## What to do
A verbatim copy of the full data, with no pictures, is the expected answer.

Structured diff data
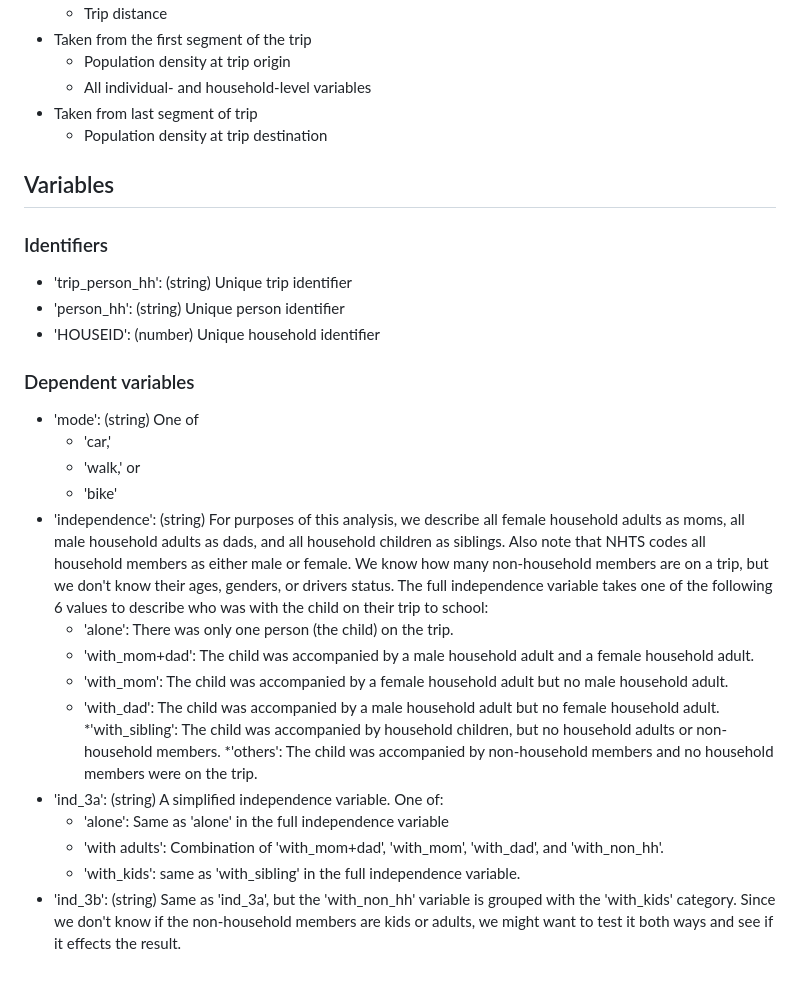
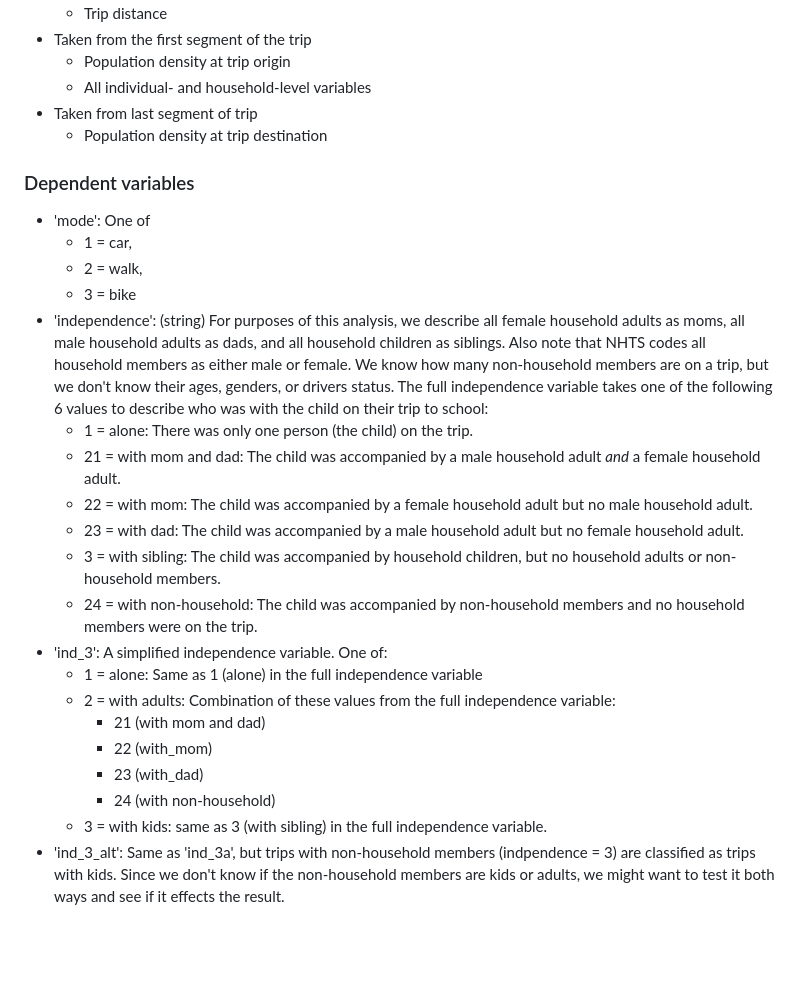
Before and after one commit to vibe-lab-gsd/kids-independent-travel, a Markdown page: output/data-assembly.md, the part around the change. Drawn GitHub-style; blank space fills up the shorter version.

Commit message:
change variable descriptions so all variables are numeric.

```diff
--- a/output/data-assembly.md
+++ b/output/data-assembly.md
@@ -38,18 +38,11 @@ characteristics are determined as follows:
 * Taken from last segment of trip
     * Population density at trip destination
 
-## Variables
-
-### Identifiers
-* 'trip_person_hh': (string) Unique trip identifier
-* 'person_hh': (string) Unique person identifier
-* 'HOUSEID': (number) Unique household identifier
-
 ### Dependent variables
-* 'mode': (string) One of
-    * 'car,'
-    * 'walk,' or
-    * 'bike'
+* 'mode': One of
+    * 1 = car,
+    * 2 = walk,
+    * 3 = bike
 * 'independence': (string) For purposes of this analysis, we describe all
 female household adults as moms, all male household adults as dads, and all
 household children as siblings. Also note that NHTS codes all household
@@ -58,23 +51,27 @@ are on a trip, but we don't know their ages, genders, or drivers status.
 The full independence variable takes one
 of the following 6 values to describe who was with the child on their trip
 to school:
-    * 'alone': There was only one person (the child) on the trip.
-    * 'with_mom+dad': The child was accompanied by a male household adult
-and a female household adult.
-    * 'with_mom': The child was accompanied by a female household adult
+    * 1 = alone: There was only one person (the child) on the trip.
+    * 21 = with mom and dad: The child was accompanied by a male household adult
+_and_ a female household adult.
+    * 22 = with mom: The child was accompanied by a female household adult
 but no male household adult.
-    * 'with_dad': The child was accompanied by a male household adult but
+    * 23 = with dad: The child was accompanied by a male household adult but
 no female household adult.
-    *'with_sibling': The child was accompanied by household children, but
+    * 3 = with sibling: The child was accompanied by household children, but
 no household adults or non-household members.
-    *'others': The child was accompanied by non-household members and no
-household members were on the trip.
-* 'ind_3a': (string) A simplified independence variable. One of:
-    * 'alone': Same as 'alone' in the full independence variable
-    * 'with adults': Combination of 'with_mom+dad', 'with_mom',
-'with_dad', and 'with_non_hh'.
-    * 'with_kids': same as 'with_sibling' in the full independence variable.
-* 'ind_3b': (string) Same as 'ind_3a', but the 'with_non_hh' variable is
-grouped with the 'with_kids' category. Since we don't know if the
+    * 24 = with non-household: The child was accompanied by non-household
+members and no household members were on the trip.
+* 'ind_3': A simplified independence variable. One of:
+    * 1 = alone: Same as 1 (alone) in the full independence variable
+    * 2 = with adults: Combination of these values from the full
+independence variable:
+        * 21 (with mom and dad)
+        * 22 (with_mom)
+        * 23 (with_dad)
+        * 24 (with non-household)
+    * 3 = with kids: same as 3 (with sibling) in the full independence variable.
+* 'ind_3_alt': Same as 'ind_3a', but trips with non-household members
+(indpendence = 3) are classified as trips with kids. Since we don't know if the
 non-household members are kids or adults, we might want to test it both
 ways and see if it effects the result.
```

## Response area
Before and after one commit to vibe-lab-gsd/kids-independent-travel, a Markdown page: output/data-assembly.md, the part around the change. Drawn GitHub-style; blank space fills up the shorter version.

Commit message:
change variable descriptions so all variables are numeric.

```diff
--- a/output/data-assembly.md
+++ b/output/data-assembly.md
@@ -38,18 +38,11 @@ characteristics are determined as follows:
 * Taken from last segment of trip
     * Population density at trip destination
 
-## Variables
-
-### Identifiers
-* 'trip_person_hh': (string) Unique trip identifier
-* 'person_hh': (string) Unique person identifier
-* 'HOUSEID': (number) Unique household identifier
-
 ### Dependent variables
-* 'mode': (string) One of
-    * 'car,'
-    * 'walk,' or
-    * 'bike'
+* 'mode': One of
+    * 1 = car,
+    * 2 = walk,
+    * 3 = bike
 * 'independence': (string) For purposes of this analysis, we describe all
 female household adults as moms, all male household adults as dads, and all
 household children as siblings. Also note that NHTS codes all household
@@ -58,23 +51,27 @@ are on a trip, but we don't know their ages, genders, or drivers status.
 The full independence variable takes one
 of the following 6 values to describe who was with the child on their trip
 to school:
-    * 'alone': There was only one person (the child) on the trip.
-    * 'with_mom+dad': The child was accompanied by a male household adult
-and a female household adult.
-    * 'with_mom': The child was accompanied by a female household adult
+    * 1 = alone: There was only one person (the child) on the trip.
+    * 21 = with mom and dad: The child was accompanied by a male household adult
+_and_ a female household adult.
+    * 22 = with mom: The child was accompanied by a female household adult
 but no male household adult.
-    * 'with_dad': The child was accompanied by a male household adult but
+    * 23 = with dad: The child was accompanied by a male household adult but
 no female household adult.
-    *'with_sibling': The child was accompanied by household children, but
+    * 3 = with sibling: The child was accompanied by household children, but
 no household adults or non-household members.
-    *'others': The child was accompanied by non-household members and no
-household members were on the trip.
-* 'ind_3a': (string) A simplified independence variable. One of:
-    * 'alone': Same as 'alone' in the full independence variable
-    * 'with adults': Combination of 'with_mom+dad', 'with_mom',
-'with_dad', and 'with_non_hh'.
-    * 'with_kids': same as 'with_sibling' in the full independence variable.
-* 'ind_3b': (string) Same as 'ind_3a', but the 'with_non_hh' variable is
-grouped with the 'with_kids' category. Since we don't know if the
+    * 24 = with non-household: The child was accompanied by non-household
+members and no household members were on the trip.
+* 'ind_3': A simplified independence variable. One of:
+    * 1 = alone: Same as 1 (alone) in the full independence variable
+    * 2 = with adults: Combination of these values from the full
+independence variable:
+        * 21 (with mom and dad)
+        * 22 (with_mom)
+        * 23 (with_dad)
+        * 24 (with non-household)
+    * 3 = with kids: same as 3 (with sibling) in the full independence variable.
+* 'ind_3_alt': Same as 'ind_3a', but trips with non-household members
+(indpendence = 3) are classified as trips with kids. Since we don't know if the
 non-household members are kids or adults, we might want to test it both
 ways and see if it effects the result.
```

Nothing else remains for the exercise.